“If the use at night of public spaces is inseparable from our culture, then tell us so.” Jordi Nofre envisages the use of university credit programmes to educate students on the use of nightlife and public spaces, risk management and respect for residents and urban landscapes…
“The absence of nightlife projects in Barcelona makes it very segregated on a social level”, he continues. “Latin nights are found in one place, the jazz scene in another, the Chinese in another, North African lads board the train to Mataró. The night scene is a space-time continuum which is absolutely there for discovery in terms of social integration. My question is this: if we see that nightlife is profitable at the same time as being an opportunity for social integration, then why doesn’t the City Council open nightclubs that offer different programming?”
The invention of the night mayor
The saxophonist of the Pol Omedes Special 4tet, Lluc Casares, often returns to Barcelona from Amsterdam to play in bars like Robadors 23 or Jamboree. Although he picked his destiny as a means of pivoting towards the United States – the local conservatoire offers an exchange programme – it seems that the Netherlands capital has seduced him enough to become his home.
He explains that “there are more bars that offer live music (small venues, bars) in Amsterdam, while official establishments (auditoriums, concert halls) benefit from a more regular crowd. Cultural consumption is higher”. Unlike Barcelona, the Dutch city has spent years thinking about its nightlife scene: nightlife has been planned and is understood as the space for socialising and for the inclusive civic cultural expression to which Nofre was referring.
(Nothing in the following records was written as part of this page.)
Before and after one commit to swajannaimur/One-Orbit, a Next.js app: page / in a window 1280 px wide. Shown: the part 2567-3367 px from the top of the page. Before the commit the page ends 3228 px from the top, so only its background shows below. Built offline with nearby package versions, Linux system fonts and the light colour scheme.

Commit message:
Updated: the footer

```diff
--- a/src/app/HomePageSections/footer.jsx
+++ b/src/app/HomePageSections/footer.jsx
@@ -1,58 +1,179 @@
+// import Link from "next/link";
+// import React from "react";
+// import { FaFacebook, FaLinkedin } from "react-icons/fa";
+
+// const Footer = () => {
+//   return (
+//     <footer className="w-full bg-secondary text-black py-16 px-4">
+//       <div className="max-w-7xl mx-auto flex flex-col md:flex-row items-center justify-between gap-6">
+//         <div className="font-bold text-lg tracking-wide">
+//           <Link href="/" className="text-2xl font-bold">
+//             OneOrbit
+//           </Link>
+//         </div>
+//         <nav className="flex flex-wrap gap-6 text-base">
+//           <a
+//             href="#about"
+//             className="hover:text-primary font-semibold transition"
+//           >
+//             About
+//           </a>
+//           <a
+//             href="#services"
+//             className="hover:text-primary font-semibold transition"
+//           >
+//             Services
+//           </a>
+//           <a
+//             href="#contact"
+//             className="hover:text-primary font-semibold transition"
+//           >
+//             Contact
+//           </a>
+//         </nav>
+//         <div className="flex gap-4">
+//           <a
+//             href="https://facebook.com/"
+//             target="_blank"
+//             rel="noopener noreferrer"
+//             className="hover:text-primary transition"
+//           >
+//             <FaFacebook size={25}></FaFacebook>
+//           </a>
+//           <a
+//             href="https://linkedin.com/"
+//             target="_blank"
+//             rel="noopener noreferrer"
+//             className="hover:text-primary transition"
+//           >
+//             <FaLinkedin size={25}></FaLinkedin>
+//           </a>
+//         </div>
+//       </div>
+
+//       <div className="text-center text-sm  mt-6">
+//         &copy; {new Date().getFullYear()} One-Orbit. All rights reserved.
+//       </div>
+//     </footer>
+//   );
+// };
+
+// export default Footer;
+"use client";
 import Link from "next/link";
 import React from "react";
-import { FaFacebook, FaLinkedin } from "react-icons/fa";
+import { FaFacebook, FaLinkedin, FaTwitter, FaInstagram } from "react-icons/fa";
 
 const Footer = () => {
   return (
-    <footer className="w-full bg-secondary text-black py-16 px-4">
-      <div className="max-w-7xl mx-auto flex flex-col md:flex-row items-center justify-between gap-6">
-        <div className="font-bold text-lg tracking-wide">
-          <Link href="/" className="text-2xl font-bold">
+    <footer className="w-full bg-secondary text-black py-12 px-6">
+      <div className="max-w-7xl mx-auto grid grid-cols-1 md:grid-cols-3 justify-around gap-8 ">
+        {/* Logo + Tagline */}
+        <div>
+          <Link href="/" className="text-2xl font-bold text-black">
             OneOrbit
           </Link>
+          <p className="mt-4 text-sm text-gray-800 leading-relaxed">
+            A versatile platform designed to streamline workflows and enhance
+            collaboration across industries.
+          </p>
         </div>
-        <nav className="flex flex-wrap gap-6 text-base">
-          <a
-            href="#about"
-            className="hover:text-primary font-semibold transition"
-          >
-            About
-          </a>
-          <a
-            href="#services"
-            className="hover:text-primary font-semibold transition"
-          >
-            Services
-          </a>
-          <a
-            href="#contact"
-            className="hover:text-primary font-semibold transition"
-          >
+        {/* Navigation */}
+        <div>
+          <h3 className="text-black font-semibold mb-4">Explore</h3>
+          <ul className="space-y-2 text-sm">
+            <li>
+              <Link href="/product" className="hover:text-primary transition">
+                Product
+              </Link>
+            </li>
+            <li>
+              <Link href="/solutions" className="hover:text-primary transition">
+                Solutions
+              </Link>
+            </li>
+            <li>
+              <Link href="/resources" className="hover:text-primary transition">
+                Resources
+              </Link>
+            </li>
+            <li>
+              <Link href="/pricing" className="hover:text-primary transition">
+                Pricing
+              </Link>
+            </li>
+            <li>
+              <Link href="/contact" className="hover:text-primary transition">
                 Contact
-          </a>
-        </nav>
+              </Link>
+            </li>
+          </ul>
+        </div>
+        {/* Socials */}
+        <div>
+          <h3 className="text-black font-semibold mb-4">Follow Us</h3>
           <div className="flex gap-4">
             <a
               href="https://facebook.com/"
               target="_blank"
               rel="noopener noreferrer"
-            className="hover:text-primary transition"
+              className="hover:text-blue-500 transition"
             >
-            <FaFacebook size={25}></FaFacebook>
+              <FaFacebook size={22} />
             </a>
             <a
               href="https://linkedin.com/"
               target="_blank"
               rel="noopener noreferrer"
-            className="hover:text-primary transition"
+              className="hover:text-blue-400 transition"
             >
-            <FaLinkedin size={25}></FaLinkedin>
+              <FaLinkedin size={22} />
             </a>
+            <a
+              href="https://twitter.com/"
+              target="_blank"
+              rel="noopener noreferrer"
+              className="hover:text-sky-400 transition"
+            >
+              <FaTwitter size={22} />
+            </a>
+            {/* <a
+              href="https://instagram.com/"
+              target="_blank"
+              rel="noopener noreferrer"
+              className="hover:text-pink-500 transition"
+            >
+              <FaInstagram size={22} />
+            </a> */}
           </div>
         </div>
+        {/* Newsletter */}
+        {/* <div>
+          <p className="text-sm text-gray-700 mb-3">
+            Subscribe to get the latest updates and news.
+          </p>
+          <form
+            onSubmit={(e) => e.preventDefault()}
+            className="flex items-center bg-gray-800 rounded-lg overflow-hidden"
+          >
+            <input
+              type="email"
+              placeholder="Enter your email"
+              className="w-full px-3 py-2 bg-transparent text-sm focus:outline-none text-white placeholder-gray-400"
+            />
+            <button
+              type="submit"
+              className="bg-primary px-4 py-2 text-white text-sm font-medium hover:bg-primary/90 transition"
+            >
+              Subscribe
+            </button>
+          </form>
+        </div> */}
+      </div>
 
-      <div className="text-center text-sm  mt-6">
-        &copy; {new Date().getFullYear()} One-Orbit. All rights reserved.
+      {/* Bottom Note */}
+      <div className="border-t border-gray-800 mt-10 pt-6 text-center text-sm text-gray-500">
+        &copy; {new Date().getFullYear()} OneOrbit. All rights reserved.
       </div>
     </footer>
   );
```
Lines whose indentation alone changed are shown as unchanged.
One of the pioneering measures brought about by this night-time model in Amsterdam is the concept of the Night mayor, a mediator responsible for managing and improving relations between business owners, residents and the City Council. One of the first proposals by the current night mayor in Amsterdam, Mirik Milan, has been to increase the opening times of venues in the Red Light district, which will now be open 24 hours a day, and to schedule shows, talks and live music during the day. The model has been so successful that it is already being replicated in cities like Paris, Zurich and Toulouse.
Casares is not pessimistic about the future of those who make a living by performing live in small venues. If the music is good, the scene will be saved and people will be able to live off it, he believes. “If we look after music, then music will look after us.”